In a letter to Mayor Charles Sammarone and City Council released Tuesday, Eric Ryan, who runs the arena for the city, said the arena generated an operational surplus of $320,787 for the past year in profit.
Additionally, an admission imposed by the city of 5.5 percent generated another $163,398 in revenue, raising the total revenue to the city from the arena at $484,185.
By the numbers
Total events in 2012
Hockey games in 2012
Family performances in 2012
Concerts in 2012
Total attendance: almost 200,000
Source: JAC Management Group
Ryan said in 2012 the arena hosted 94 events and about 200,000 people attended events there.

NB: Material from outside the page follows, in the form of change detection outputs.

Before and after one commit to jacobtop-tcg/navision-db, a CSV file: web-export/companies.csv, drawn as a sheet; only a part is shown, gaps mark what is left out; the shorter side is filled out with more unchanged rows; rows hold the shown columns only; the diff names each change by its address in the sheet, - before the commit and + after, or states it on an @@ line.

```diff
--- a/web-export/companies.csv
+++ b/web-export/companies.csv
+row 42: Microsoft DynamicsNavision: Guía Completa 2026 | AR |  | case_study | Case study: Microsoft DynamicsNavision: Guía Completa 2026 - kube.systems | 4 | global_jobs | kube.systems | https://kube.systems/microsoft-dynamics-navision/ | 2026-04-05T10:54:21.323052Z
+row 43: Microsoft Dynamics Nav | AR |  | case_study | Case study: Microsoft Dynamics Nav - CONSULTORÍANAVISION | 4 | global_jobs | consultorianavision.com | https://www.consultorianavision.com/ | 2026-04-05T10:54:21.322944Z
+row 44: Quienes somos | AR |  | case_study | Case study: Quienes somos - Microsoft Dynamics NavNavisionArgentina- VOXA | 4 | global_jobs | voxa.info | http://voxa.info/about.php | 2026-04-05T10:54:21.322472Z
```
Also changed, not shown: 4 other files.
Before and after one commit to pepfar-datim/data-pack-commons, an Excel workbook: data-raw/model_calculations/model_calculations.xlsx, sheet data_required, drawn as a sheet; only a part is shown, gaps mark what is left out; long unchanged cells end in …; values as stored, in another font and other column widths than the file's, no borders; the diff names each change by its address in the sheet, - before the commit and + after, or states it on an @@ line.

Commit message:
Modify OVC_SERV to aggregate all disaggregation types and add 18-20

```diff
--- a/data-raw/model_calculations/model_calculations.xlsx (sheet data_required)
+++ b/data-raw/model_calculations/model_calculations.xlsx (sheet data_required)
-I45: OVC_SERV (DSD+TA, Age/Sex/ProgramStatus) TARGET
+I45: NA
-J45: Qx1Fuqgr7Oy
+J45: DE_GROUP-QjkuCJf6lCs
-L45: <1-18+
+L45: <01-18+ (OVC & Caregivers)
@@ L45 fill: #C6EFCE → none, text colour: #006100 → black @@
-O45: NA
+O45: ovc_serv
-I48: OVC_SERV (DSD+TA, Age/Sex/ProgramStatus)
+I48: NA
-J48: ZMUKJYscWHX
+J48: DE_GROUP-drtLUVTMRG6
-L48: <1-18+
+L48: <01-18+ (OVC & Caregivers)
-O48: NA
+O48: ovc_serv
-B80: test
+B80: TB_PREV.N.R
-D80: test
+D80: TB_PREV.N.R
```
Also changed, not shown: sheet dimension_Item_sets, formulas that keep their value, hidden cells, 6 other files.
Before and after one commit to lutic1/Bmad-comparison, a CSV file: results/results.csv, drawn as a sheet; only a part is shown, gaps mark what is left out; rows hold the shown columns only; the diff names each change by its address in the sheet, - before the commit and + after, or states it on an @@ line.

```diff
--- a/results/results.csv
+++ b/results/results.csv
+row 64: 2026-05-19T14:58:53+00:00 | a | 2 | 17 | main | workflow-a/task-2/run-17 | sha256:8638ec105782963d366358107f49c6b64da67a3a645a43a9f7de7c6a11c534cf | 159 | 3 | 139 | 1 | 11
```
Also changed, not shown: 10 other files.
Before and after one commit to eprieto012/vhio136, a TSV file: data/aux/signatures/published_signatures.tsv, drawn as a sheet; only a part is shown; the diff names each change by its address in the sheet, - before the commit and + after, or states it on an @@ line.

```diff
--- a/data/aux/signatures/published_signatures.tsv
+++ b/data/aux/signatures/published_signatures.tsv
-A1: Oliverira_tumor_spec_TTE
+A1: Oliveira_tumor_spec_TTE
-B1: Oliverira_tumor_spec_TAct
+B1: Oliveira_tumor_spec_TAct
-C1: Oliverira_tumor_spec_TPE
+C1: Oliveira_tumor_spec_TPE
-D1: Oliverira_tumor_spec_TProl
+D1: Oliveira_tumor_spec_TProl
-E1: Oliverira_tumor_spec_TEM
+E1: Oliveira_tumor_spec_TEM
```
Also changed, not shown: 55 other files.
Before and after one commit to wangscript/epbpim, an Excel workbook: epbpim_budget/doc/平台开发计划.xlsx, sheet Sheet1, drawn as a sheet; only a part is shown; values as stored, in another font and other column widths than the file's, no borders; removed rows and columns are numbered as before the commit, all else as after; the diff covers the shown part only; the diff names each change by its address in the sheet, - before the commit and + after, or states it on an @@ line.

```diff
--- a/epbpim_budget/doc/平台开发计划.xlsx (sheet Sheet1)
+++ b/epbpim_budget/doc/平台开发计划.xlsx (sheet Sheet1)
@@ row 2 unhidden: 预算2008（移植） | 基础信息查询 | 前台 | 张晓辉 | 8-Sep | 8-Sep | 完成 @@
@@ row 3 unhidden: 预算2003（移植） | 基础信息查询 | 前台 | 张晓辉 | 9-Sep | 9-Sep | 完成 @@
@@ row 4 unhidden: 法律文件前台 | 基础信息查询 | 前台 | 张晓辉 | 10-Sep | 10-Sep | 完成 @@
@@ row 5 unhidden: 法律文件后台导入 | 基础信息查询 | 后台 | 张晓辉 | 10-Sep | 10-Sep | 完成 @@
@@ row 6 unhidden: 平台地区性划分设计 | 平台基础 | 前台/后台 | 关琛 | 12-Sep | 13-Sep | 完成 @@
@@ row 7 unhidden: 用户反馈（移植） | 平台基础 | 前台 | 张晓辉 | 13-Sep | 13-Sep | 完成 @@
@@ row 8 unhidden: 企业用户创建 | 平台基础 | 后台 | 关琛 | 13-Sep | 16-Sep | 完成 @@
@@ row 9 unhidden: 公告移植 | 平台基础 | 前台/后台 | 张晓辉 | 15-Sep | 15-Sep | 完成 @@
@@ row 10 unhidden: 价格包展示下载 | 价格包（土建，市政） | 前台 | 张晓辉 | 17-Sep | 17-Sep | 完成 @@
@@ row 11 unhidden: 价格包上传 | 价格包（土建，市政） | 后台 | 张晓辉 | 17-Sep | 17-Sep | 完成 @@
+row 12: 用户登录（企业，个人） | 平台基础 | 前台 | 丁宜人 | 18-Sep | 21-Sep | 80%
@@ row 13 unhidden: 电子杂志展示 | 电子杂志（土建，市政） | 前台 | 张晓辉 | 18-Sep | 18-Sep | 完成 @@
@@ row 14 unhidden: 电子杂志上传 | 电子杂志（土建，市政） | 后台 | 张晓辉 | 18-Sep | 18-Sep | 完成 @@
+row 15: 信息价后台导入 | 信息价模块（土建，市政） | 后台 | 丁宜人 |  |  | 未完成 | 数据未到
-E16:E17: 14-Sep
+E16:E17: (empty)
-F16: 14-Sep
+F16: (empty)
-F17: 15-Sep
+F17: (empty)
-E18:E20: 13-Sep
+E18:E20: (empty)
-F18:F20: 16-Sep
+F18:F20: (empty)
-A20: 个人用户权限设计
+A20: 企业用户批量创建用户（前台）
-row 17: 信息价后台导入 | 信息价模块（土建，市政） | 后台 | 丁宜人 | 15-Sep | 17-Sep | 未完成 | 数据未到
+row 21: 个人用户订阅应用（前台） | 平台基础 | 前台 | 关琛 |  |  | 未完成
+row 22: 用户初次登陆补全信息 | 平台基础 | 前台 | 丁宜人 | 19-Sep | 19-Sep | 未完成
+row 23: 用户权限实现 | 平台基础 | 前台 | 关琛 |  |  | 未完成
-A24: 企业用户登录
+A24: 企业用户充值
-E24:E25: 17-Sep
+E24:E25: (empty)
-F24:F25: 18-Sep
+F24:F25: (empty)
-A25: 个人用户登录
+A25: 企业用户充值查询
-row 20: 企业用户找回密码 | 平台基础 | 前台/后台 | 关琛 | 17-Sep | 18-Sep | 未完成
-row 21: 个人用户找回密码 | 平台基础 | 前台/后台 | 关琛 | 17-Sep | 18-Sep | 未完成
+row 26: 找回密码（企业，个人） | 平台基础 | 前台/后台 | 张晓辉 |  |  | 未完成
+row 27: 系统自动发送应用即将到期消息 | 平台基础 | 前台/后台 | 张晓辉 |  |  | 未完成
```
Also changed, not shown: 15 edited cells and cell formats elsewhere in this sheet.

Kyle Miasek, a deputy finance director for the city who handles arena related issues, said with Ryan's stature in the arena industry in the last couple of years, there's no reason to think the arena can't match or do better than what they did in 2012.
Already in 2013, big acts such as Rascal Flats - who have already performed - Kid Rock and Carrie Underwood have been booked for the spring.
''We're getting off to a good start,'' Miasek said.
Miasek said the arena also traditionally books big acts in the fall as well.
''If the pattern is replicated, we can do it again,'' Miasek said.
The arena's Community Room also hosted another 85 events such as meetings, seminars and private parties. Since the arena now handles its own food and beverage sales it should host even more similar events in 2013, Ryan said.
The arena also began 2012 by trying to sell more than $100,000 in arena sponsorships and exceeded that goal with a figure of $166,510, Ryan said.
The city is presently in the midst of studying proposals for a company to lease the arena from them. Mayor Charles Sammarone is concerned of the nearly $1 million a year the city pays in loans financing the arena's construction. He said he is worried about what the city may have to do to keep up the payments should an economic downturn occur.
The arena opened in 2005 and was constructed after former U.S. Rep. James A. Traficant Jr. secured a $25 million grant to build it. The city had to secure loans because it built a facility that cost about $48 million.
Miasek said Ryan's JAC Management Group has done a good job in helping the arena generate money.
''The city is very pleased with how things are happening down there,'' Miasek said.
Ryan did not return a phone call seeking comment.